This week, we blogged about New Jersey’s millionaire tax, taxes and Marcellus Shale drillers, zombies and much more.
IN CASE YOU MISSED IT:
- On state budget and taxes, Steve Herzenberg explains that a millionaire tax didn’t chase the rich out of New Jersey. In light of that, Steve writes, Pennsylvania should consider enacting a higher tax rate on unearned income, which would mostly impact top earners in Pennsylvania. Kate Atkins, meanwhile, posts a short video of a Berks County rally for a better state budget.
- On the Marcellus Shale, Sharon Ward invites each natural gas drilling company in Pennsylvania to release details on the state and local business taxes it pays. And Chris Lilienthal shares concerns about Senate President Pro Tempore Joe Scarnati’s proposed local impact fee on Marcellus Shale drillers.
- Finally, Mark Price fights zombies who believe that only the rich pay taxes.
More blog posts next week. Keep us bookmarked and join the conversation!
A blog post from Stephen Herzenberg, originally published on Third and State.
Anti-tax advocates maintain that higher tax rates on the wealthy lead to millionaire flight. But a study of a 2004 “millionaire tax” in New Jersey shows that, in fact, the rich don’t move to avoid higher taxes.
The new study was written by sociologists at Stanford and Princeton and published in The National Tax Journal. Economist Robert Frank reported on it in The Wall Street Journal, writing that the study “provides some of the most detailed evidence yet that so-called millionaire taxes have little effect on the movements of millionaires as a whole.”

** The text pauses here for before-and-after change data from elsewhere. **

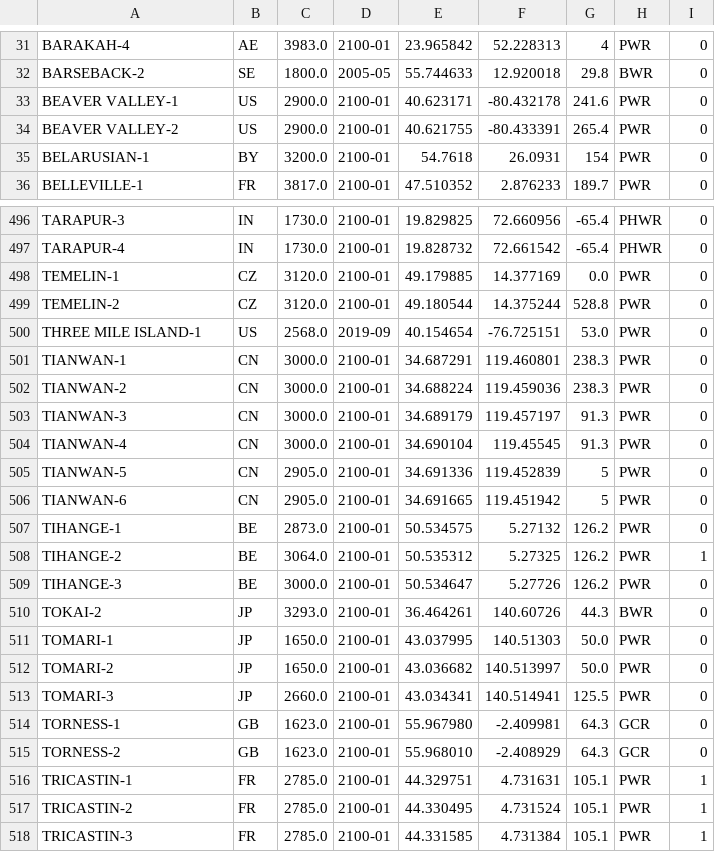
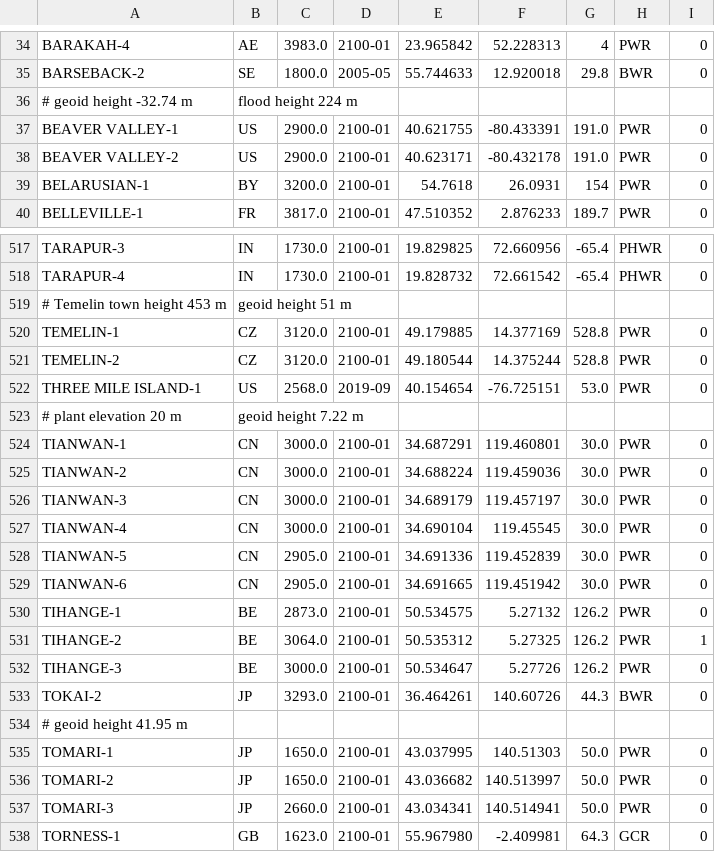
Before and after one commit to geoneutrinos/reactors, a CSV file: src/reactor-cores/reactor-database/reactors.csv, drawn as a sheet; only a part is shown, gaps mark what is left out; the shorter side is filled out with more unchanged rows; the diff covers the shown part only.

Commit message:
Update reactors.csv

```diff
--- a/src/reactor-cores/reactor-database/reactors.csv
+++ b/src/reactor-cores/reactor-database/reactors.csv
@@ -32,4 +35,5 @@ BARAKAH-4,AE,3983.0,2100-01,23.965842,52.228313,4,PWR,0
 BARSEBACK-2,SE,1800.0,2005-05,55.744633,12.920018,29.8,BWR,0
-BEAVER VALLEY-1,US,2900.0,2100-01,40.623171,-80.432178,241.6,PWR,0
-BEAVER VALLEY-2,US,2900.0,2100-01,40.621755,-80.433391,265.4,PWR,0
+# geoid height -32.74 m, flood height 224 m
+BEAVER VALLEY-1,US,2900.0,2100-01,40.621755,-80.433391,191.0,PWR,0
+BEAVER VALLEY-2,US,2900.0,2100-01,40.623171,-80.432178,191.0,PWR,0
 BELARUSIAN-1,BY,3200.0,2100-01,54.7618,26.0931,154,PWR,0
@@ -497,11 +518,13 @@ TARAPUR-3,IN,1730.0,2100-01,19.829825,72.660956,-65.4,PHWR,0
 TARAPUR-4,IN,1730.0,2100-01,19.828732,72.661542,-65.4,PHWR,0
-TEMELIN-1,CZ,3120.0,2100-01,49.179885,14.377169,0.0,PWR,0
+# Temelin town height 453 m, geoid height 51 m,
+TEMELIN-1,CZ,3120.0,2100-01,49.179885,14.377169,528.8,PWR,0
 TEMELIN-2,CZ,3120.0,2100-01,49.180544,14.375244,528.8,PWR,0
 THREE MILE ISLAND-1,US,2568.0,2019-09,40.154654,-76.725151,53.0,PWR,0
-TIANWAN-1,CN,3000.0,2100-01,34.687291,119.460801,238.3,PWR,0
-TIANWAN-2,CN,3000.0,2100-01,34.688224,119.459036,238.3,PWR,0
-TIANWAN-3,CN,3000.0,2100-01,34.689179,119.457197,91.3,PWR,0
-TIANWAN-4,CN,3000.0,2100-01,34.690104,119.45545,91.3,PWR,0
-TIANWAN-5,CN,2905.0,2100-01,34.691336,119.452839,5,PWR,0
-TIANWAN-6,CN,2905.0,2100-01,34.691665,119.451942,5,PWR,0
+# plant elevation 20 m, geoid height 7.22 m
+TIANWAN-1,CN,3000.0,2100-01,34.687291,119.460801,30.0,PWR,0
+TIANWAN-2,CN,3000.0,2100-01,34.688224,119.459036,30.0,PWR,0
+TIANWAN-3,CN,3000.0,2100-01,34.689179,119.457197,30.0,PWR,0
+TIANWAN-4,CN,3000.0,2100-01,34.690104,119.45545,30.0,PWR,0
+TIANWAN-5,CN,2905.0,2100-01,34.691336,119.452839,30.0,PWR,0
+TIANWAN-6,CN,2905.0,2100-01,34.691665,119.451942,30.0,PWR,0
 TIHANGE-1,BE,2873.0,2100-01,50.534575,5.27132,126.2,PWR,0
@@ -510,5 +533,6 @@ TIHANGE-3,BE,3000.0,2100-01,50.534647,5.27726,126.2,PWR,0
 TOKAI-2,JP,3293.0,2100-01,36.464261,140.60726,44.3,BWR,0
+# geoid height 41.95 m
 TOMARI-1,JP,1650.0,2100-01,43.037995,140.51303,50.0,PWR,0
 TOMARI-2,JP,1650.0,2100-01,43.036682,140.513997,50.0,PWR,0
-TOMARI-3,JP,2660.0,2100-01,43.034341,140.514941,125.5,PWR,0
+TOMARI-3,JP,2660.0,2100-01,43.034341,140.514941,50.0,PWR,0
 TORNESS-1,GB,1623.0,2100-01,55.967980,-2.409981,64.3,GCR,0
```
Also changed, not shown: 21 added rows and 36 edited cells elsewhere in this file.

The 2004 New Jersey tax increased the rate on those earning $500,000 or more from 6.37% to 8.97%. After the change, high-earners not subject to the tax (with income between $200,000 and $500,000) migrated out of state at the same rate as those who were subject to the tax. “In summary, the new tax did not appreciably increase out-migration,” the study concluded.
Even before this study, we knew that Pennsylvania badly needs to raise revenue to maintain critical services and investments in the future. We also knew that the top 5% of Pennsylvania earners pay an overall state and local tax rate that is about one-half that of the lowest-income fifth of taxpayers (see Institute for Taxation and Economic Policy data for Pennsylvania).
Raising the Pennsylvania tax rate on “unearned income” (including capital gains, dividends, and other non-wage income) by just 2 percentage points – from its current 3.07% to 5.07% – would raise $635 million. The rate on earned income could remain the same at 3.07%. The increase in the unearned income rate would mostly impact top earners in Pennsylvania but still leave the tax rate on unearned income far below the tax rates in New Jersey and most other neighboring states.